Murderous Affair In A Brothel

On Thursday, October 31st, 1850 The North Devon Journal carried the following story that illustrated yet another knife crime that had occurred in Whitechapel:-


At the Thames Police-court on Thursday, James Daley, a tall man, 25 years of age, was brought up on remand before Mr. Ingham, charged with feloniously cutting and wounding William Freeman, with intent to murder him, or do him grievous bodily harm.

Both men are registered coalwhippers.

Freeman is a burly fellow, about 50 years of age, and he appeared in Court with his left arm and shoulder bandaged, and in a weak state from loss of blood.

The exterior of the Thames Police Court.
The Thames Police Court. Courtesy of Adam Wood.


It appeared that Daley and his wife, a woman of loose character, had been living apart for some time, and that she had been cohabiting with Freeman occasionally.

On Friday night they proceeded to an infamous house in Bluegate-fields, Shadwell, for the purpose of passing the night there.


At a late hour Freeman, who was lying on his right side, was awoken by some one jabbing him with a knife.

He called out “Murder,” and received several other stabs on the left shoulder and arm. He got out from the bed as soon as he was able, and called out “Murder.”

He saw the prisoner leaving the room, and attempted to follow him, but was unable to do so from loss of blood, which was flowing profusely from his wounds.


An alarm was raised, and a policeman named Sansom, No. 85 K. and others, went into the house, and, on entering the room where the prisoner’s wife and her paramour were, the bed, bedding, and the floor were found to be saturated with blood.

The prosecutor at once said, “Jem Haley has stabbed me, and has run away.”


He was immediately carried to the station-house, and Mr. Ross, divisional surgeon of police, was sent for, who ascertained that Freeman had received seven wounds, and that he had lost a very large quantity of blood.

There were four punctured wounds immediately over the blade-bone, one on the back, and an incised wound on the upper and back part of the left arm in extent full two inches, and in depth about an inch and a half. Those on the back were about an inch and quarter in depth.

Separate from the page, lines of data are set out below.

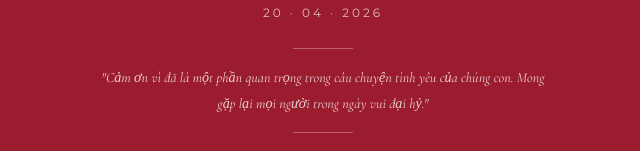
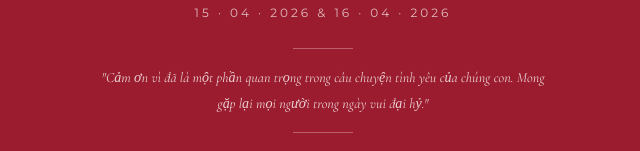
Before and after one commit to hphuc193/Wedding_Invitation, a plain HTML site: page index.html in a window 1280 px wide. Shown: the part 4128-4279 px from the top of the page, 317-957 px from the left. Drawn offline with nearby package versions, Linux system fonts and the light colour scheme.

Commit message:
update date

```diff
--- a/index.html
+++ b/index.html
@@ -1175,7 +1175,7 @@
 <!-- FOOTER -->
 <footer>
   <div class="footer-names">Gia Luân  &amp;  Ngọc Yến</div>
-  <div class="footer-date">20 · 04 · 2026</div>
+  <div class="footer-date">15 · 04 · 2026 & 16 · 04 · 2026</div>
   <div class="footer-divider"></div>
   <p class="footer-quote">
     "Cảm ơn vì đã là một phần quan trọng trong câu chuyện tình yêu của chúng con. Mong gặp lại mọi người trong ngày vui đại hỷ."
```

They were all inflicted with some very sharp cutting instrument.

The man was bleeding in such a rapid manner when Mr. Ross first saw him, that he had some difficulty in saving his life.

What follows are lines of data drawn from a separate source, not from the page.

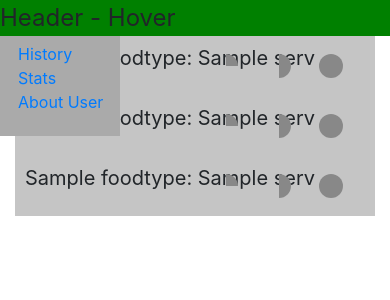
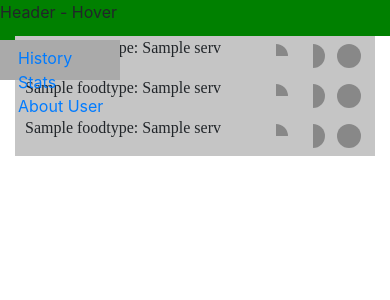
Before and after one commit to nathanmp/food-tracker, a Python web app: template templates/food.html in a window 390 px wide. Shown: the top 300 px of the page. Run offline with Jinja, Linux system fonts and the light colour scheme; the template is opened without the code that fills it: most values are stand-ins (such as "Sample title", 1, 10 or a date in 2020); some libraries are stand-ins or nearby versions.

Commit message:
Worked out food categories a bit better + edited style to make it responsive.

```diff
--- a/static/style.css
+++ b/static/style.css
@@ -40,12 +40,6 @@ body {
 	text-align: center;
 }
 
-svg {
-	display: inline;
-	white-space: nowrap;
-	margin: 12px;
-}
-
 .red,
 .yel,
 .grn {
@@ -69,7 +63,8 @@ svg {
 }
 .foodname {
 	white-space: nowrap;
-	font-size: 20px;
+	font-size: 16px;
+	font-family: serif;
 	display: inline;
 	left: 10px;
 	position: relative;
@@ -77,11 +72,12 @@ svg {
 svg {
 	display: inline;
 	white-space: nowrap;
+	margin: 4px;
 }
 .foodservs {
 	position: relative;
 	display: inline-block;
-	height: 60px;
+	height: 40px;
 	width: 100%;
 	display: flex;
 	justify-content: center;
@@ -89,11 +85,11 @@ svg {
 }
 .elements {
 	position: absolute;
-	right: 20px;
+	right: 10px;
 }
 .ddMenu {
 	width: 120px;
-	height: 100%;
+	height: 60px;
 	padding: 0px;
 	margin: 0px;
 	background-color: green;
@@ -104,9 +100,9 @@ svg {
 	background-color: #AAAAAA;
 	position: absolute;
 	white-space: pre;
-	height: 100px;
+	height: 40px;
 	width: 120px;
-	top: 36px;
+	top: 40px;
 }
 .ddContent a {
 	font-size: 16px;
@@ -123,6 +119,9 @@ svg {
 	height: 36px;
 }
 .nowrap {
-	font-size: 24px;
+	font-size: 16px;
 	white-space: nowrap;
 }
+.col {
+	margin: 0px;
+}
--- a/templates/index.html
+++ b/templates/index.html
@@ -18,15 +18,15 @@
 <div class="ddMenu">
 	<p class="nowrap">Header - Hover</p>
 	<div class="ddContent">
-    <a href="#history">History</a>
-    <a href="#stats">Stats</a>
-    <a href="#about">About User</a>
+    <a href="history">History</a>
+    <a href="stats">Stats</a>
+    <a href="about">About User</a>
     </div>
 </div>
 </div>
 <div class="container-fluid">
 <div class="row">
-<div class="col col-sm-4">
+<div class="col-xs-12 col-md-4">
 {% for foodtype in foods[0:foods|length // 3] %}
 	<div class="foodservs" style="background-color: {{loop.cycle('#C5C5C5', '#DCDCDC')}}" >
 	<p class="foodname">{{foodtype.name}}: {{foodtype.serv}}</p>
@@ -44,7 +44,7 @@
 	</div>
 {% endfor %}
 </div>
-<div class="col col-sm-4">
+<div class="col-xs-12 col-md-4">
 {% for foodtype in foods[foods|length // 3:2*foods|length//3] %}
 	<div class="foodservs" style="background-color: {{loop.cycle('#C5C5C5', '#DCDCDC')}}" >
 	<p class="foodname">{{foodtype.name}}: {{foodtype.serv}}</p>
@@ -62,7 +62,7 @@
 	</div>
 {% endfor %}
 </div>
-<div class="col col-sm-4">
+<div class="col-xs-12 col-md-4">
 {% for foodtype in foods[2*foods|length//3:] %}
 	<div class="foodservs" style="background-color: {{loop.cycle('#C5C5C5', '#DCDCDC')}}" >
 	<p class="foodname">{{foodtype.name}}: {{foodtype.serv}}</p>
```
Also changed, not shown: foods.txt (+21 -15 lines), routes.py (+4 -4 lines).
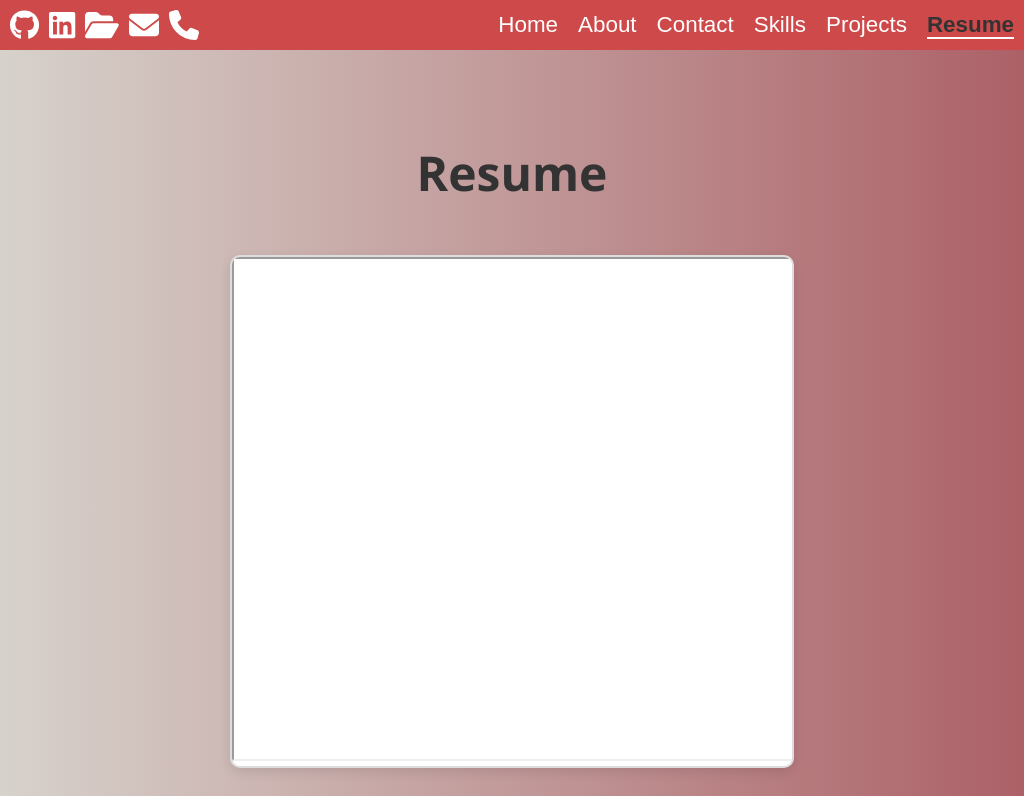
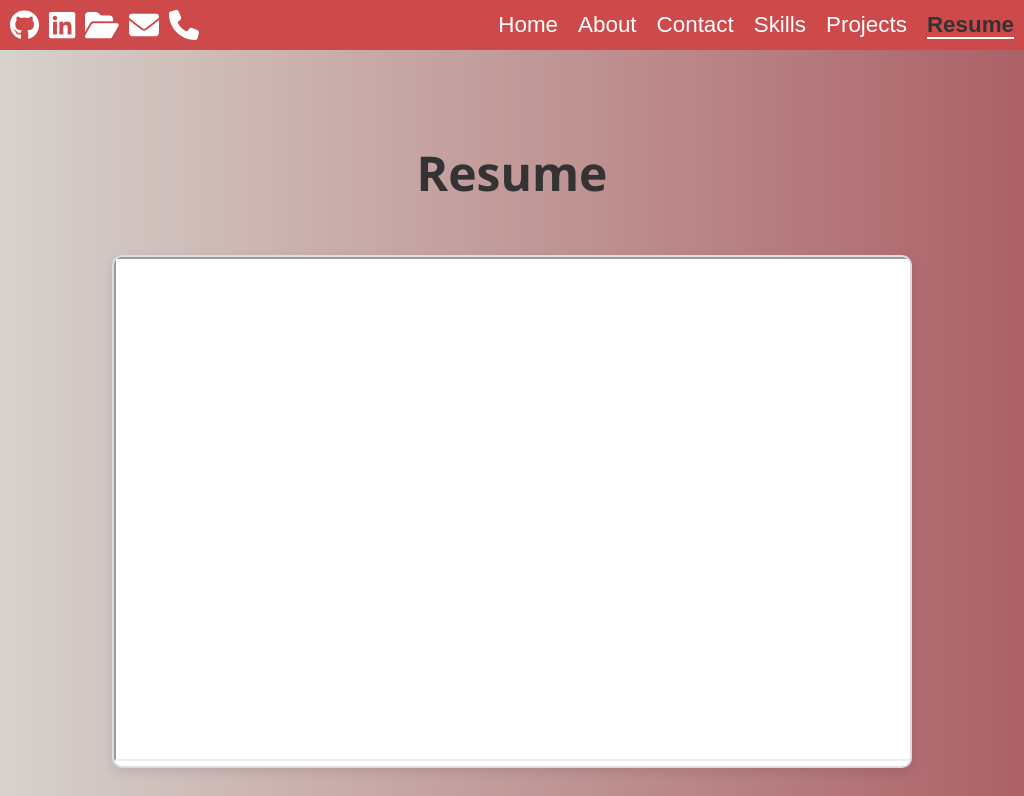
Before and after one commit to TarunaAsthana23/My_Portfolio, a React (Create React App) app: page /resume in a window 1024 px wide. Shown: the top 796 px of the page. Built offline with nearby package versions, Linux system fonts and the light colour scheme.

Commit message:
Updated project

```diff
--- a/src/pages/Resume.css
+++ b/src/pages/Resume.css
@@ -322,7 +322,7 @@
 
                       /* Resume iframe box */
                       .Rum_3 {
-                        width: 61%;
+                        width: 100%;
                         max-width: 800px;
                       }
 
```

The prisoner was apprehended at two o’clock on Saturday morning in his own dwelling in Pinsom’s Island, behind the gas-works, in Wapping.

He was in bed when Police-serjeant No. 20 K. took him into custody, an he denied that he was the person who had stabbed Freeman, or that he had been in Bluegate-fields at all in the course of the night.


There was, however, not only the positive evidence of Freeman that Daley was the man who stabbed him, but Sansom, the policeman, said that he saw the prisoner is Bluegate-fields, proceeding towards the house, a few minutes before the alarm was given, and he saw him coming from the direction of the house directly after he heard the cries of “Murder!”

Other witnesses of infamous character saw the prisoner go into the brothel, which the prisoner’s wife had frequented for nine weeks – one of them, a woman named Simmons, alias Martin, saw a man and woman go into the house after Haley’s wife and her paramour had gone to bed.

The woman opened the door of the bed-room where the abandoned pair were sleeping, and pushed the man in, saying, “There is the Freeman; now you have got him.”

Directly afterwards Simmons heard a noise in the room, followed by cries of “Murder!” and then a man, whom she could not swear to, rushed out of the house.


It also appeared that Daley was perfectly acquainted with the fact that his wife and Freeman had been living in a state of adultery, and had declared that he would be revenged.

Sansom, the police-constable, No. 35 K, who had charge of the case, said that since the last inquiry he had ascertained that Daley was actually married to his wife, at Whitechapel Church, and there were two attesting witnesses to the marriage.


Mr. Ingham would not call the wife, who was present and anxious to give evidence against her husband, but was desirous of having the testimony of the witnesses who were present at the marriage, and have them in attendance on Saturday until which day he should remand the prisoner.


Mr. Joseph Smith said that he had been requested by Mr. Pelham, who had left the Court, and who was retained for the defence, to offer bail for the prisoner, who would tender most respectable sureties, and to any amount.

Mr. Ingham:- “No; I really cannot take bail at present. He must be remanded to prison.”